── Records provided

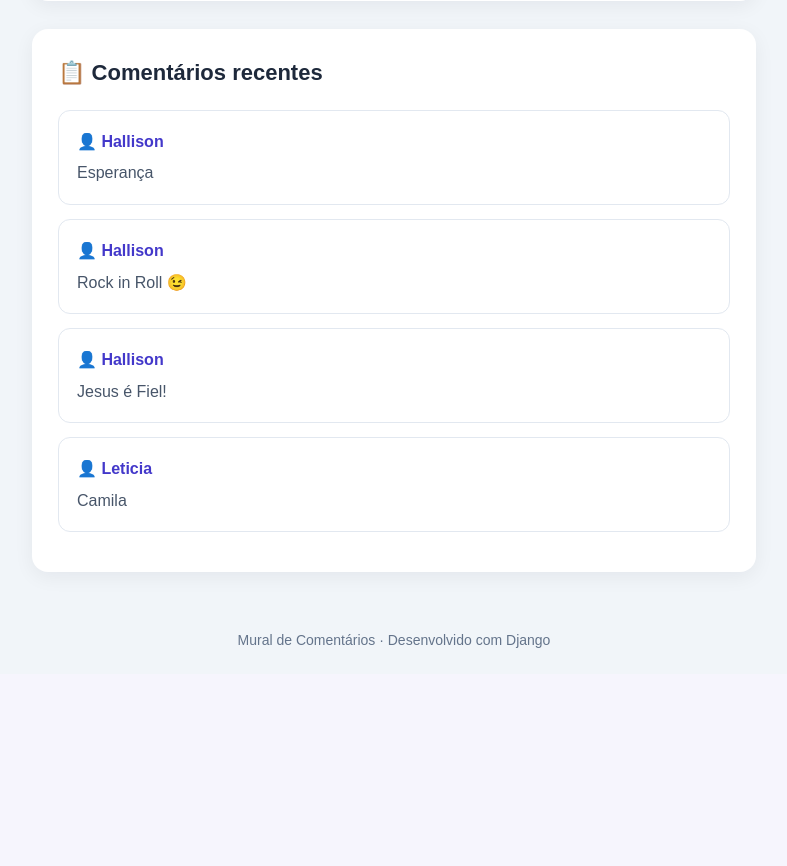
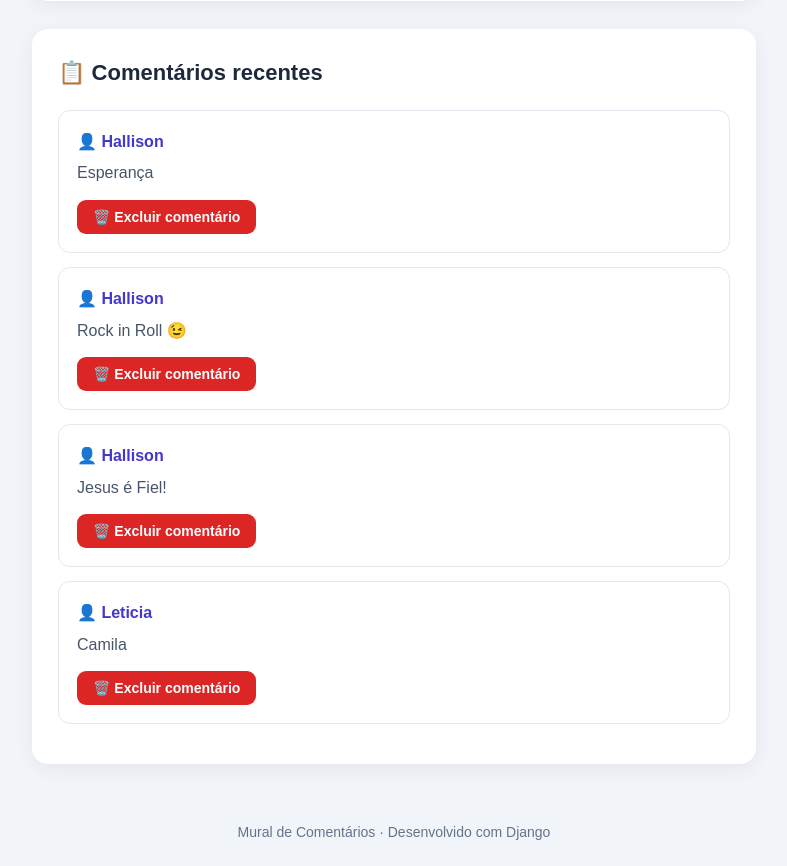
Before and after one commit to hallisonassuncao/projetos-Django, a Django app: page / in a window 1280 px wide. Shown: the part 644-1510 px from the top of the page, without its empty margins (246-1033 px from the left). Before the commit the page ends 1292 px from the top, so only its background shows below. Run offline with Django 4.2, Linux system fonts and the light colour scheme; data comes from the database, SQL or seed files in the repository; both versions use the stored data as it was after the commit.

Commit message:
Projeto1 Funcional de Django Web

```diff
--- a/projeto1/comentarios/templates/comentarios/formulario.html
+++ b/projeto1/comentarios/templates/comentarios/formulario.html
@@ -61,7 +61,8 @@
             margin-bottom: 7px;
         }
 
-        input, textarea {
+        input,
+        textarea {
             width: 100%;
             padding: 12px 14px;
             border: 1px solid #cbd5e1;
@@ -71,7 +72,8 @@
             background: #fff;
         }
 
-        input:focus, textarea:focus {
+        input:focus,
+        textarea:focus {
             outline: none;
             border-color: #6366f1;
             box-shadow: 0 0 0 3px #6366f122;
@@ -119,6 +121,19 @@
             color: #475569;
         }
 
+        /* Botão para excluir comentários */
+        .botao-excluir {
+            width: auto;
+            margin-top: 14px;
+            padding: 9px 16px;
+            background: #dc2626;
+            font-size: 14px;
+        }
+
+        .botao-excluir:hover {
+            background: #b91c1c;
+        }
+
         .vazio {
             color: #64748b;
             text-align: center;
@@ -151,10 +166,11 @@
     </header>
 
     <main>
+        <!-- Formulário para cadastrar comentários -->
         <section class="card">
             <h2>✍️ Enviar comentário</h2>
 
-            <form method="POST">
+            <form method="POST" action="{% url 'salvar_comentario' %}">
                 {% csrf_token %}
 
                 <label for="autor">Seu nome</label>
@@ -179,16 +195,35 @@
             </form>
         </section>
 
+        <!-- Lista de comentários -->
         <section class="card">
             <h2>📋 Comentários recentes</h2>
 
             {% for comentario in comentarios %}
                 <article class="comentario">
+
                     <div class="autor">
                         👤 {{ comentario.autor }}
                     </div>
 
                     <div class="texto">{{ comentario.texto }}</div>
+
+                    <!-- Formulário para excluir o comentário -->
+                    <form
+                        method="POST"
+                        action="{% url 'excluir_comentario' comentario.id %}"
+                        onsubmit="return confirm('Tem certeza de que deseja excluir este comentário?');"
+                    >
+                        {% csrf_token %}
+
+                        <button
+                            type="submit"
+                            class="botao-excluir"
+                        >
+                            🗑️ Excluir comentário
+                        </button>
+                    </form>
+
                 </article>
             {% empty %}
                 <p class="vazio">
--- a/projeto1/comentarios/urls.py
+++ b/projeto1/comentarios/urls.py
@@ -1,8 +1,12 @@
-# Rota raiz do app 'comentarios':
-# - GET -> exibe o formulário e a lista de comentários
-# - POST -> envia o formulário e salva um novo comentário (a view faz PRG: redireciona após POST)
+
 from django.urls import path
-from .views import salvar_comentario
+from .views import salvar_comentario, excluir_comentario
+
 urlpatterns = [
- path('', salvar_comentario, name='salvar_comentario'),
+    path('', salvar_comentario, name='salvar_comentario'),
+    path(
+        'excluir/<int:id>/',
+        excluir_comentario,
+        name='excluir_comentario'
+    ),
 ]
--- a/projeto1/comentarios/views.py
+++ b/projeto1/comentarios/views.py
@@ -1,16 +1,16 @@
-from django.shortcuts import render
 
-# Create your views here.
-from django.shortcuts import render, redirect  # Renderizar templates e redirecionar
-from .models import Comentario  # Modelo usado para persistência
+from django.shortcuts import render, redirect, get_object_or_404
+from django.views.decorators.http import require_POST
+from .models import Comentario
 
 
 # View para salvar um comentário e exibir o formulário e a lista
 def salvar_comentario(request):
+
     # Se o método for POST, processa o envio do formulário
     if request.method == 'POST':
-        autor = request.POST.get('autor')  # Obtém o nome do autor
-        texto = request.POST.get('texto')  # Obtém o conteúdo do comentário
+        autor = request.POST.get('autor')
+        texto = request.POST.get('texto')
 
         # Cria uma instância do modelo
         comentario = Comentario(autor=autor, texto=texto)
@@ -30,3 +30,17 @@ def salvar_comentario(request):
         'comentarios/formulario.html',
         {'comentarios': comentarios}
     )
+
+
+# View para excluir um comentário
+@require_POST
+def excluir_comentario(request, id):
+
+    # Busca o comentário pelo ID ou retorna erro 404
+    comentario = get_object_or_404(Comentario, id=id)
+
+    # Exclui o comentário do banco de dados
+    comentario.delete()
+
+    # Retorna à página principal
+    return redirect('salvar_comentario')
```
Also changed, not shown: projeto1/db.sqlite3.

────

Without the pictures, restate all the entries above exactly.

Before and after one commit to hallisonassuncao/projetos-Django, a Django app: page / in a window 1280 px wide. Shown: the part 644-1510 px from the top of the page, without its empty margins (246-1033 px from the left). Before the commit the page ends 1292 px from the top, so only its background shows below. Run offline with Django 4.2, Linux system fonts and the light colour scheme; data comes from the database, SQL or seed files in the repository; both versions use the stored data as it was after the commit.

Commit message:
Projeto1 Funcional de Django Web

```diff
--- a/projeto1/comentarios/templates/comentarios/formulario.html
+++ b/projeto1/comentarios/templates/comentarios/formulario.html
@@ -61,7 +61,8 @@
             margin-bottom: 7px;
         }
 
-        input, textarea {
+        input,
+        textarea {
             width: 100%;
             padding: 12px 14px;
             border: 1px solid #cbd5e1;
@@ -71,7 +72,8 @@
             background: #fff;
         }
 
-        input:focus, textarea:focus {
+        input:focus,
+        textarea:focus {
             outline: none;
             border-color: #6366f1;
             box-shadow: 0 0 0 3px #6366f122;
@@ -119,6 +121,19 @@
             color: #475569;
         }
 
+        /* Botão para excluir comentários */
+        .botao-excluir {
+            width: auto;
+            margin-top: 14px;
+            padding: 9px 16px;
+            background: #dc2626;
+            font-size: 14px;
+        }
+
+        .botao-excluir:hover {
+            background: #b91c1c;
+        }
+
         .vazio {
             color: #64748b;
             text-align: center;
@@ -151,10 +166,11 @@
     </header>
 
     <main>
+        <!-- Formulário para cadastrar comentários -->
         <section class="card">
             <h2>✍️ Enviar comentário</h2>
 
-            <form method="POST">
+            <form method="POST" action="{% url 'salvar_comentario' %}">
                 {% csrf_token %}
 
                 <label for="autor">Seu nome</label>
@@ -179,16 +195,35 @@
             </form>
         </section>
 
+        <!-- Lista de comentários -->
         <section class="card">
             <h2>📋 Comentários recentes</h2>
 
             {% for comentario in comentarios %}
                 <article class="comentario">
+
                     <div class="autor">
                         👤 {{ comentario.autor }}
                     </div>
 
                     <div class="texto">{{ comentario.texto }}</div>
+
+                    <!-- Formulário para excluir o comentário -->
+                    <form
+                        method="POST"
+                        action="{% url 'excluir_comentario' comentario.id %}"
+                        onsubmit="return confirm('Tem certeza de que deseja excluir este comentário?');"
+                    >
+                        {% csrf_token %}
+
+                        <button
+                            type="submit"
+                            class="botao-excluir"
+                        >
+                            🗑️ Excluir comentário
+                        </button>
+                    </form>
+
                 </article>
             {% empty %}
                 <p class="vazio">
--- a/projeto1/comentarios/urls.py
+++ b/projeto1/comentarios/urls.py
@@ -1,8 +1,12 @@
-# Rota raiz do app 'comentarios':
-# - GET -> exibe o formulário e a lista de comentários
-# - POST -> envia o formulário e salva um novo comentário (a view faz PRG: redireciona após POST)
+
 from django.urls import path
-from .views import salvar_comentario
+from .views import salvar_comentario, excluir_comentario
+
 urlpatterns = [
- path('', salvar_comentario, name='salvar_comentario'),
+    path('', salvar_comentario, name='salvar_comentario'),
+    path(
+        'excluir/<int:id>/',
+        excluir_comentario,
+        name='excluir_comentario'
+    ),
 ]
--- a/projeto1/comentarios/views.py
+++ b/projeto1/comentarios/views.py
@@ -1,16 +1,16 @@
-from django.shortcuts import render
 
-# Create your views here.
-from django.shortcuts import render, redirect  # Renderizar templates e redirecionar
-from .models import Comentario  # Modelo usado para persistência
+from django.shortcuts import render, redirect, get_object_or_404
+from django.views.decorators.http import require_POST
+from .models import Comentario
 
 
 # View para salvar um comentário e exibir o formulário e a lista
 def salvar_comentario(request):
+
     # Se o método for POST, processa o envio do formulário
     if request.method == 'POST':
-        autor = request.POST.get('autor')  # Obtém o nome do autor
-        texto = request.POST.get('texto')  # Obtém o conteúdo do comentário
+        autor = request.POST.get('autor')
+        texto = request.POST.get('texto')
 
         # Cria uma instância do modelo
         comentario = Comentario(autor=autor, texto=texto)
@@ -30,3 +30,17 @@ def salvar_comentario(request):
         'comentarios/formulario.html',
         {'comentarios': comentarios}
     )
+
+
+# View para excluir um comentário
+@require_POST
+def excluir_comentario(request, id):
+
+    # Busca o comentário pelo ID ou retorna erro 404
+    comentario = get_object_or_404(Comentario, id=id)
+
+    # Exclui o comentário do banco de dados
+    comentario.delete()
+
+    # Retorna à página principal
+    return redirect('salvar_comentario')
```
Also changed, not shown: projeto1/db.sqlite3.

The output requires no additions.